#### Data shown ####

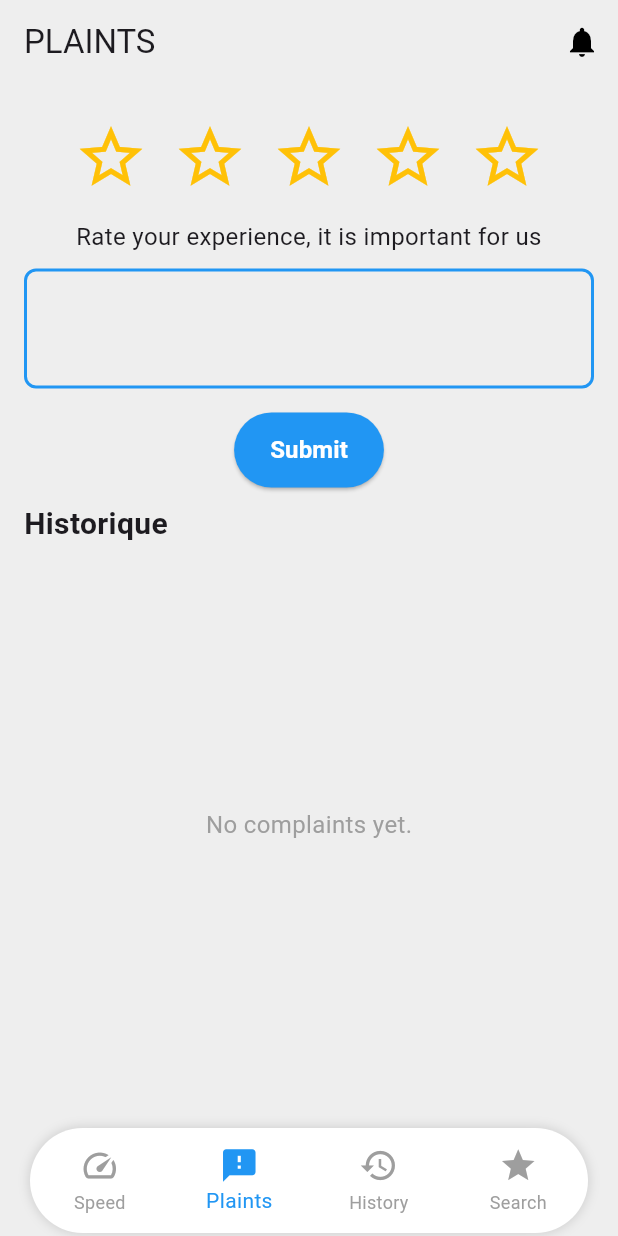
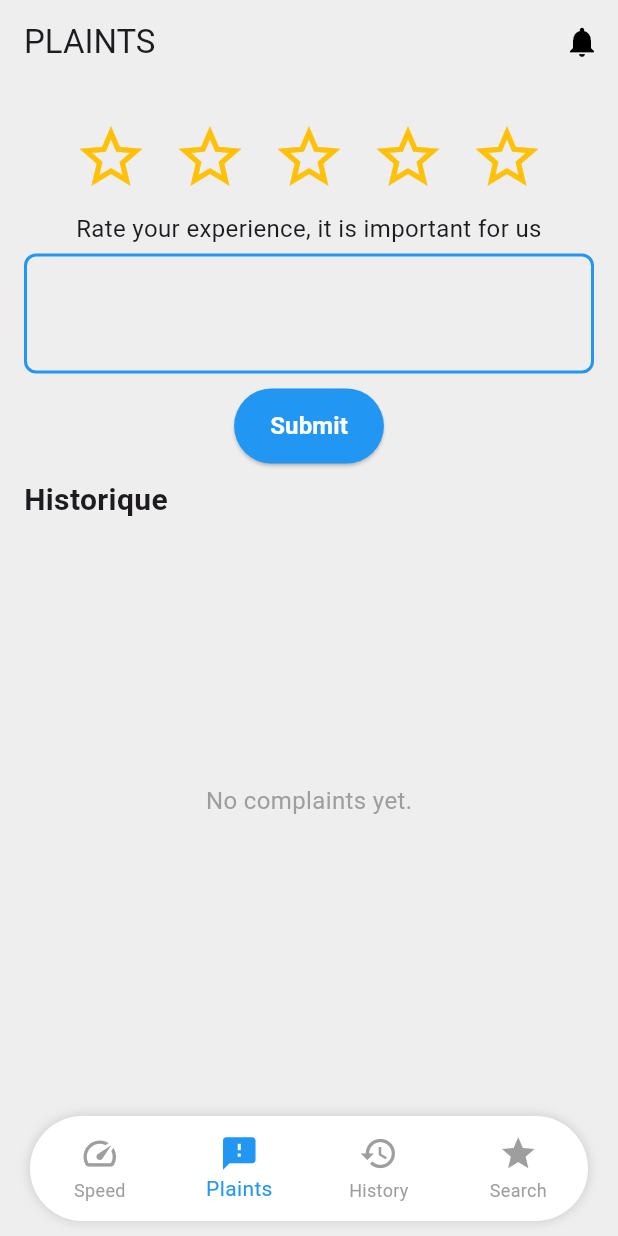
Before and after one commit to Mohamed23012/23012med, a Flutter app: the screen it shows after launch, item 2 of the bottom bar chosen, on a phone screen of 412 x 824 dp. Run offline on Flutter 3.47's test engine with Material 3 defaults, Android fonts, the phone set to English and light mode, and no system bars; our stand-ins replace connectivity_plus, device_info_plus, fl_chart, geocoding, geolocator, shared_preferences and 1 more; missing offline and left inert: dart_ping, flutter_internet_signal, flutter_internet_speed_test, network_info_plus, speed_test_dart, telephony.

Commit message:
make a design compatible for google bar

```diff
--- a/lib/screens/Test Finished.dart
+++ b/lib/screens/Test Finished.dart
@@ -1,7 +1,5 @@
 import 'package:flutter/material.dart';
 import 'package:provider/provider.dart';
-import '../services/network_provider.dart';
-import '../widgets/network_gauge.dart';
 import '../services/network_provider.dart';
 class SpeedTestFinishedPage extends StatelessWidget {
   const SpeedTestFinishedPage({super.key});
--- a/lib/screens/plaints.dart
+++ b/lib/screens/plaints.dart
@@ -163,7 +163,7 @@ class _ComplaintsScreenState extends State<ComplaintsScreen> {
             Column(
               children: [
                 _buildStars(),
-                const SizedBox(height: 8),
+                const SizedBox(height: 3),
                 const Text(
                   "Rate your experience, it is important for us",
                   style: TextStyle(fontSize: 16),
@@ -171,7 +171,7 @@ class _ComplaintsScreenState extends State<ComplaintsScreen> {
                 ),
               ],
             ),
-            const SizedBox(height: 10),
+            const SizedBox(height: 5),
 
             // Complaint Input
             TextField(
@@ -199,7 +199,7 @@ class _ComplaintsScreenState extends State<ComplaintsScreen> {
               maxLines: 2,
             ),
 
-            const SizedBox(height: 16),
+            const SizedBox(height: 10),
             Center(
               child: ElevatedButton(
                 onPressed: _submitComplaint,
--- a/lib/widgets/google_bottom_bar.dart
+++ b/lib/widgets/google_bottom_bar.dart
@@ -1,5 +1,4 @@
 import 'package:flutter/material.dart';
-import 'package:internet/screens/SpeedTestApp.dart';
 import 'package:internet/screens/plaints.dart';
 import '../screens/home_screen.dart';
 import '../screens/history_screen.dart';
@@ -32,7 +31,7 @@ class _GoogleBottomBarState extends State<GoogleBottomBar> {
         mainAxisSize: MainAxisSize.min,
         children: [
           Padding(
-            padding: const EdgeInsets.symmetric(horizontal: 20, vertical: 2),
+            padding: const EdgeInsets.symmetric(horizontal: 20, vertical: 10),
             child: Theme(
               data: Theme.of(context).copyWith(
                 splashFactory: NoSplash.splashFactory,
```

####

*Task description*:
For this exercise, find all lines in the records containing the word "height" and copy them.

*Your response*:
-                const SizedBox(height: 8),
+                const SizedBox(height: 3),
-            const SizedBox(height: 10),
+            const SizedBox(height: 5),
-            const SizedBox(height: 16),
+            const SizedBox(height: 10),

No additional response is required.